When Did House Prices Get Out of Hand?
By Arnold Kling
One of the talking points among those who deny that Freddie and Fannie played a large role in the housing bubble is that the agencies lost market share in 2003 and 2004, and that is when house prices took off. Some actual data on house prices might offer perspective.
The agency that regulates Freddie and Fannie maintains an index of house prices that is available for download. Using the seasonally-adjusted quarterly data, here are some values:
2002, Q4: 165.47
2004, Q4: 194.47
2006, Q4: 219.96
2007, Q2 (the peak): 224.02
2010, Q1 (the low point): 191.35
2010, Q2 (the latest data point): 196.38
From the end of 2002 to the end of 2004 (the period when Freddie and Fannie were losing market share), prices went up 17.5 percent. Over the next two years, as Freddie and Fannie got back into the market, prices only went up 13.1 percent.
So, was 2003 and 2004 a period when the bubble really took off? At what point did the level of house prices reach unsustainable levels?
If house prices hit bottom earlier this year (admittedly, that is a big if), then the house price index at the end of 2004 was at reasonable levels. The real bubble took off from 2005 through the middle of 2007.
To put this another way, if you stopped lending in 2004, there is a good chance that your borrowers have some equity in their homes–on average, they have retained their down payment plus whatever principal has been paid down on their mortgages. Defaults from loans made before 2005 ought to be much lower than default rates on loans made afterward (and in fact the analysis of loan defaults strongly supports this).

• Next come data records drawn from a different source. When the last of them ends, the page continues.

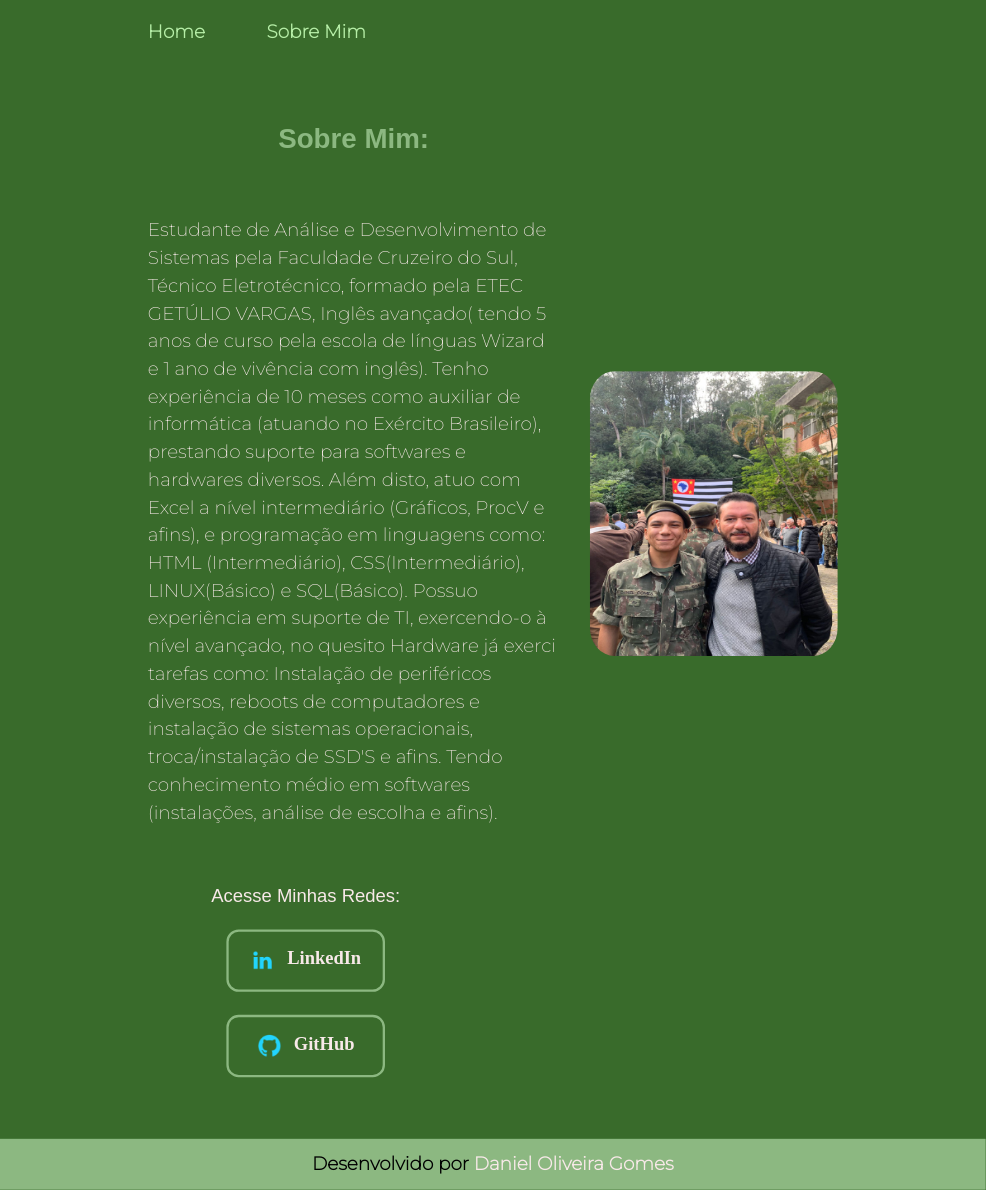
Repository: DamnDTX/Portfolio-Daniel-Oliveira-1
Page: about.html
The author's editor kept a copy of each file at every save. The page is drawn from the files as they stood at one save, then again after the next save.
The browser window is 1280 px wide. The pictures show the whole page, at 77% of full size.
Some web fonts or font styles are not loaded; a fallback is used.

Above is the page before, as saved 2023-07-11 12:42:29.

After the next save:
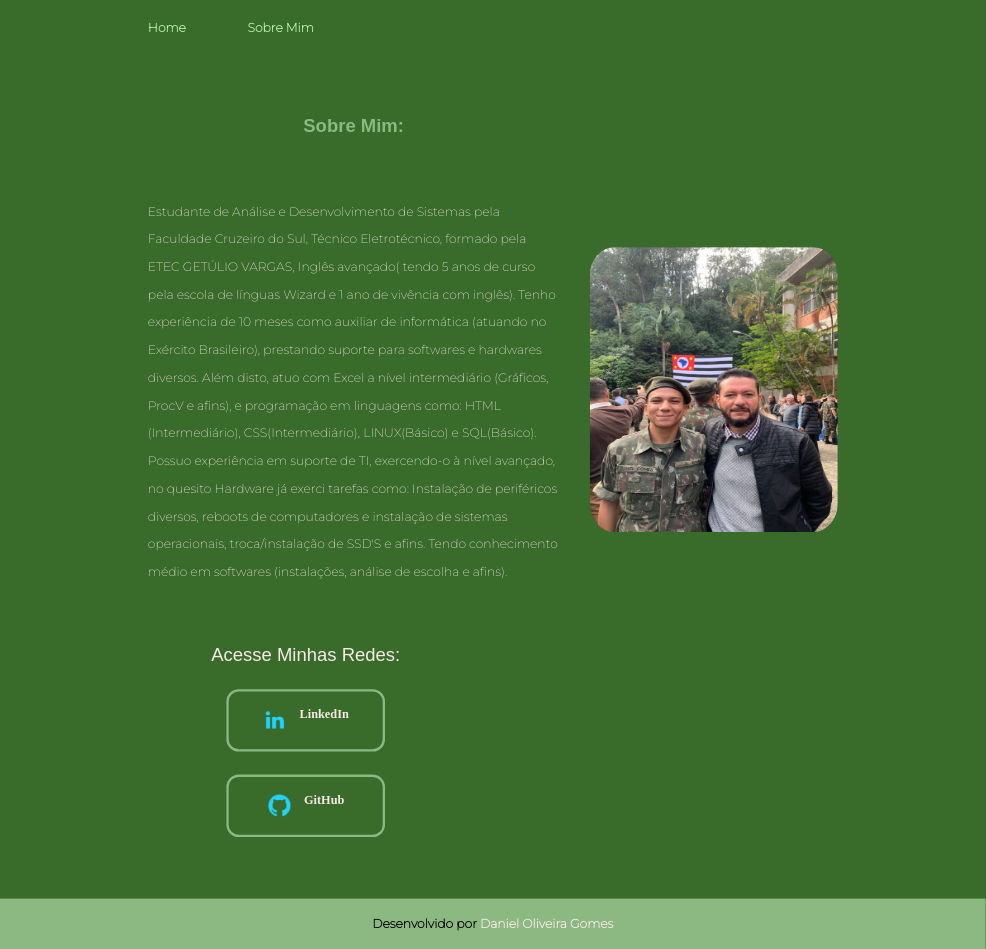
Saved 7 min 5 s later.
--- a/styles/about.css
+++ b/styles/about.css
@@ -34,7 +34,7 @@ padding: 2% 0 0 15%;
 .cabecalho__menu{display: flex;
 gap: 80px;}
 
-.cabecalho__menu__link{font-size: 24px;
+.cabecalho__menu__link{font-size:  1,5rem;
     font-family: 'Montserrat', sans-serif;
     font-style: normal;
     font-weight: 600;
@@ -60,7 +60,7 @@ gap: 40px;}
 
 .principal__conteudo__titulo{
     font-family: 'Krona One', sans-serif;
-    font-size: 36px;
+    font-size: 2.25;
     text-align: center;
     margin-top: 40px;
 
@@ -72,7 +72,7 @@ gap: 40px;}
     font-family: 'Montserrat', sans-serif;
     display: flex;
     flex-direction: column;
-    font-size: 24px;
+    font-size:  1,5rem;
     font-style: normal;
     font-weight: 400;
     line-height: 36px;
@@ -116,7 +116,7 @@ gap: 40px;}
         height: 32px;
         text-align: center;
         border-radius: 16px;
-        font-size: 24px;
+        font-size:  1,5rem;
         padding: 21.5px 0;
         text-decoration: none;
         font-weight: 600;
@@ -132,7 +132,7 @@ gap: 40px;}
     height: 28px;
     }
 
-.rodape{font-size: 24px;
+.rodape{font-size:  1,5rem;
     font-family: 'Montserrat', sans-serif;
     font-style: normal;
     font-weight: 400;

In hindsight, Freddie and Fannie chose the worst possible time to jump back into the market. In hindsight, the rise in house prices in 2003 and 2004 was not a bubble–buying a house in January of 2003 would have given you a capital gain, not a capital loss.
Even setting aside the contentious issue of Freddie and Fannie, I think it helps to have this perspective on house prices. People who write as if the entire run-up in house prices from the late 1990’s through 2007 was a bubble are being misleading, unless they want to argue that the worst is yet to come in the housing market. If the worst is over, then house prices did not get out of hand until some time after 2004.